* **TASK TO CARRY OUT**: Your task is to copy every line of the entries that contains "width".

......

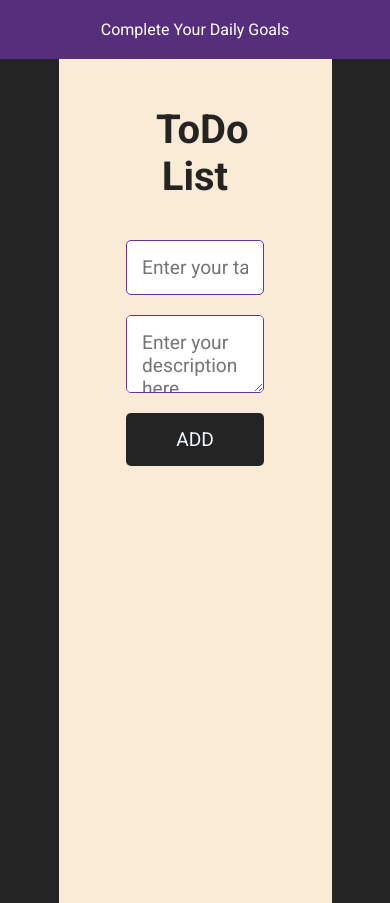
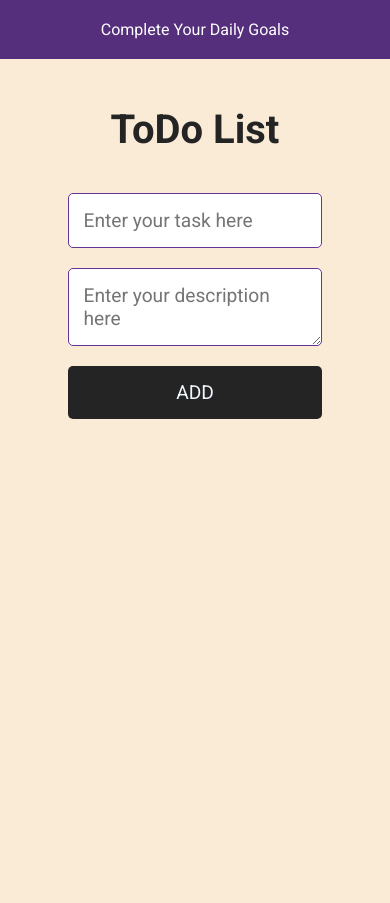
Before and after one commit to khardikk/React-Practise-daily, a React (Vite) app in the folder ToDoList-Project/todolist/: page / in a window 390 px wide. Built offline with nearby package versions, Linux system fonts and the light colour scheme.

Commit message:
fixed mobile sizing

```diff
--- a/ToDoList-Project/todolist/src/App.css
+++ b/ToDoList-Project/todolist/src/App.css
@@ -97,3 +97,10 @@ button{
 .task button:hover {
   background-color: red;
 }
+
+
+@media only screen and (max-width: 800px) {
+ .container{
+  width: 100%;
+ }
+}
```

......

* **OUTPUT BELOW**:
+@media only screen and (max-width: 800px) {
+  width: 100%;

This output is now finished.